▶ Input material:
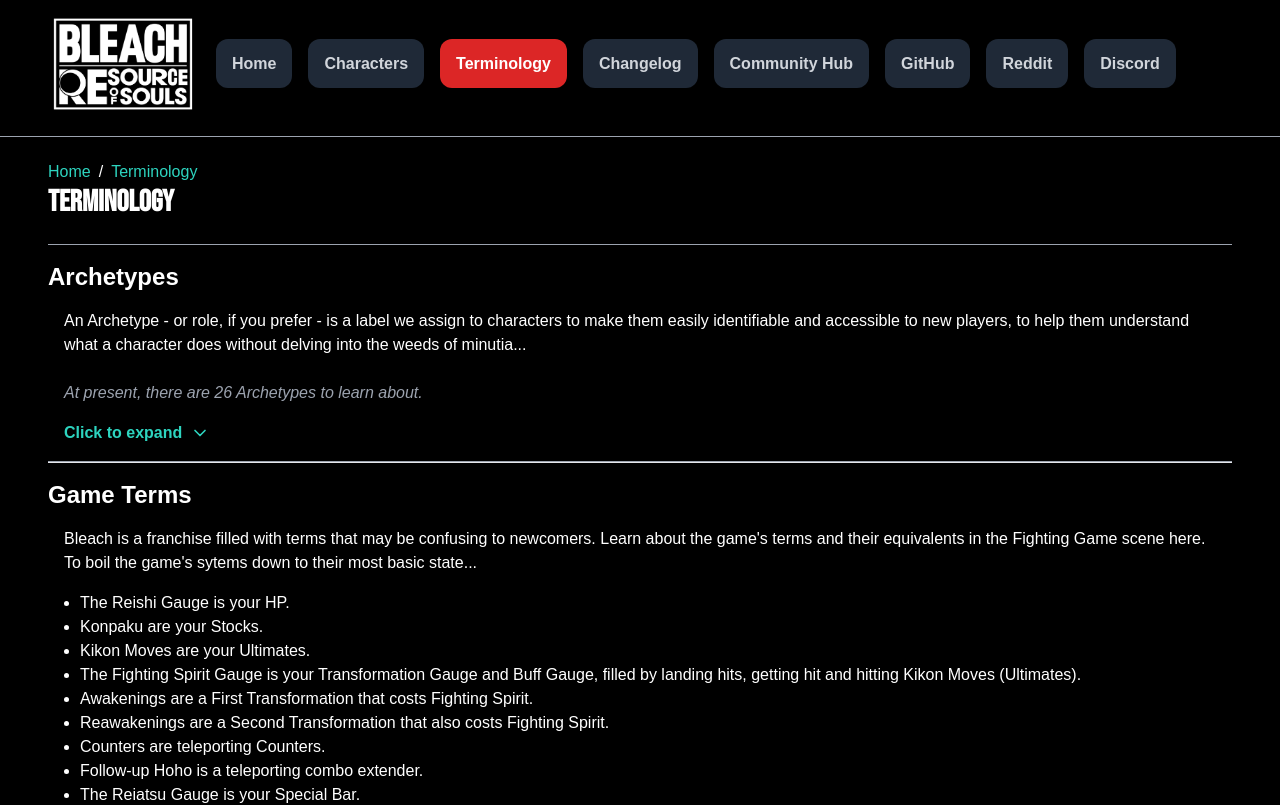
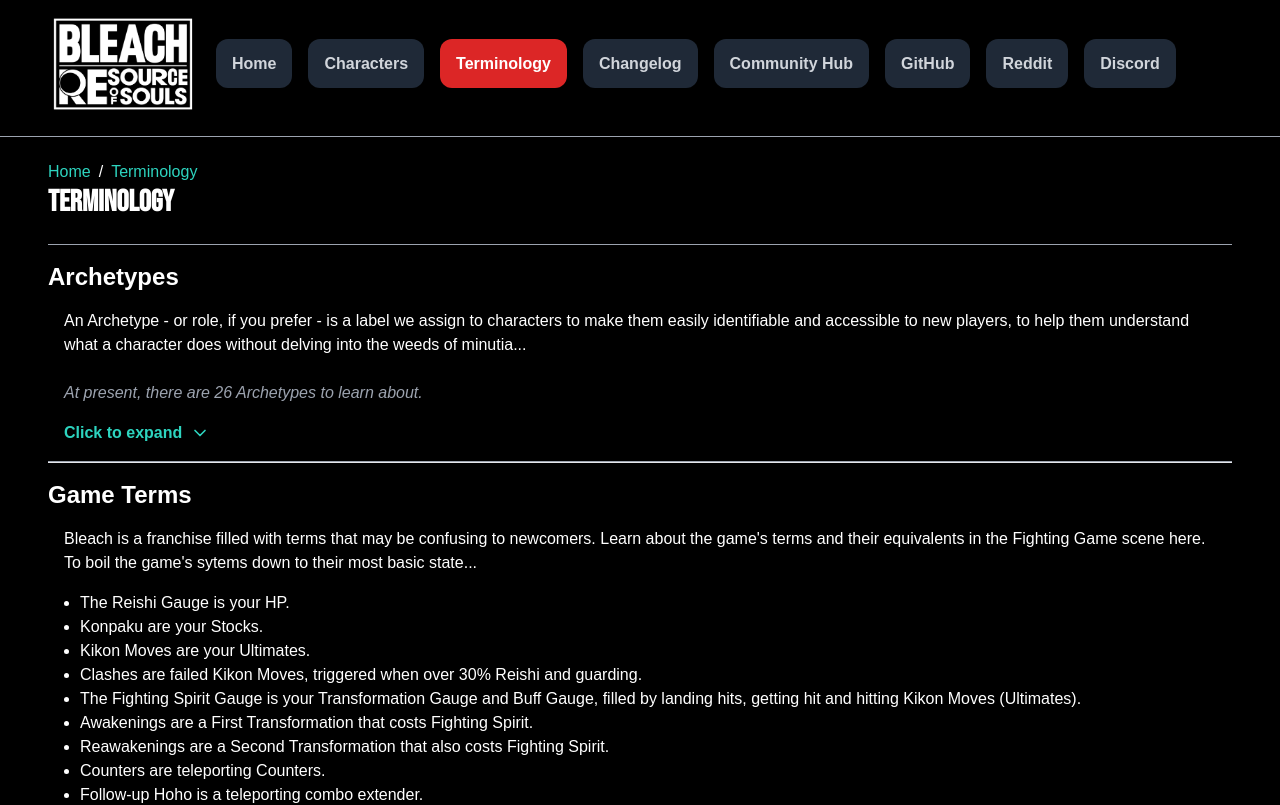
Before and after one commit to adaptajoe/resource-of-souls, a Next.js app: page /terminology in a window 1280 px wide. Shown: the top 805 px of the page. Built offline with nearby package versions, Linux system fonts and the light colour scheme.

Commit message:
fix(bl-1): add clashes to terminology guide

```diff
--- a/src/app/terminology/page.tsx
+++ b/src/app/terminology/page.tsx
@@ -191,6 +191,7 @@
                 <li>The Reishi Gauge is your HP.</li>
                 <li>Konpaku are your Stocks.</li>
                 <li>Kikon Moves are your Ultimates.</li>
+                <li>Clashes are failed Kikon Moves, triggered when over 30% Reishi and guarding.</li>
                 <li>The Fighting Spirit Gauge is your Transformation Gauge and Buff Gauge, filled by landing hits, getting hit and hitting Kikon Moves (Ultimates).</li>
                 <li>Awakenings are a First Transformation that costs Fighting Spirit.</li>
                 <li>Reawakenings are a Second Transformation that also costs Fighting Spirit.</li>
```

▶ Your task:
The entries above are to be restated verbatim, with no pictures carried over.

▶ Task output:
Before and after one commit to adaptajoe/resource-of-souls, a Next.js app: page /terminology in a window 1280 px wide. Shown: the top 805 px of the page. Built offline with nearby package versions, Linux system fonts and the light colour scheme.

Commit message:
fix(bl-1): add clashes to terminology guide

```diff
--- a/src/app/terminology/page.tsx
+++ b/src/app/terminology/page.tsx
@@ -191,6 +191,7 @@
                 <li>The Reishi Gauge is your HP.</li>
                 <li>Konpaku are your Stocks.</li>
                 <li>Kikon Moves are your Ultimates.</li>
+                <li>Clashes are failed Kikon Moves, triggered when over 30% Reishi and guarding.</li>
                 <li>The Fighting Spirit Gauge is your Transformation Gauge and Buff Gauge, filled by landing hits, getting hit and hitting Kikon Moves (Ultimates).</li>
                 <li>Awakenings are a First Transformation that costs Fighting Spirit.</li>
                 <li>Reawakenings are a Second Transformation that also costs Fighting Spirit.</li>
```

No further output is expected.